-- Dataset content follows --

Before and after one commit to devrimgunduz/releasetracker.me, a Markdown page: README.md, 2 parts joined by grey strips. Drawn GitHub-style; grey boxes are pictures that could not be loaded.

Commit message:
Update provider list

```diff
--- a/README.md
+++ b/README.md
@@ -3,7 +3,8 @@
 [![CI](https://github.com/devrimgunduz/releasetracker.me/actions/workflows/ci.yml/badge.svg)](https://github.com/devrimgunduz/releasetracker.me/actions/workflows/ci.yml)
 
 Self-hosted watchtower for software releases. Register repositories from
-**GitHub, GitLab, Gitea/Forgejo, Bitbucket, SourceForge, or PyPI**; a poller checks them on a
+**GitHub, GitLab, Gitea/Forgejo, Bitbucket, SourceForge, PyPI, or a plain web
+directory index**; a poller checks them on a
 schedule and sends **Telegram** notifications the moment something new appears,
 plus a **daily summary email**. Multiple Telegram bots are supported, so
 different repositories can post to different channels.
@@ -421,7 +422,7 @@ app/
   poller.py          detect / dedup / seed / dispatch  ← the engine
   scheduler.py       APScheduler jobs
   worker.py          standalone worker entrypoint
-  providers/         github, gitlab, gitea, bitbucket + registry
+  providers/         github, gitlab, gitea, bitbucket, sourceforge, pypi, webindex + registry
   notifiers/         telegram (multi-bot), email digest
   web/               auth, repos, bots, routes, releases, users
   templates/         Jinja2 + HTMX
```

-- Dataset content concluded --

* **Aim of the exercise**
Each of the entries above needs to be given again exactly.

* **Result of the task**
Before and after one commit to devrimgunduz/releasetracker.me, a Markdown page: README.md, 2 parts joined by grey strips. Drawn GitHub-style; grey boxes are pictures that could not be loaded.

Commit message:
Update provider list

```diff
--- a/README.md
+++ b/README.md
@@ -3,7 +3,8 @@
 [![CI](https://github.com/devrimgunduz/releasetracker.me/actions/workflows/ci.yml/badge.svg)](https://github.com/devrimgunduz/releasetracker.me/actions/workflows/ci.yml)
 
 Self-hosted watchtower for software releases. Register repositories from
-**GitHub, GitLab, Gitea/Forgejo, Bitbucket, SourceForge, or PyPI**; a poller checks them on a
+**GitHub, GitLab, Gitea/Forgejo, Bitbucket, SourceForge, PyPI, or a plain web
+directory index**; a poller checks them on a
 schedule and sends **Telegram** notifications the moment something new appears,
 plus a **daily summary email**. Multiple Telegram bots are supported, so
 different repositories can post to different channels.
@@ -421,7 +422,7 @@ app/
   poller.py          detect / dedup / seed / dispatch  ← the engine
   scheduler.py       APScheduler jobs
   worker.py          standalone worker entrypoint
-  providers/         github, gitlab, gitea, bitbucket + registry
+  providers/         github, gitlab, gitea, bitbucket, sourceforge, pypi, webindex + registry
   notifiers/         telegram (multi-bot), email digest
   web/               auth, repos, bots, routes, releases, users
   templates/         Jinja2 + HTMX
```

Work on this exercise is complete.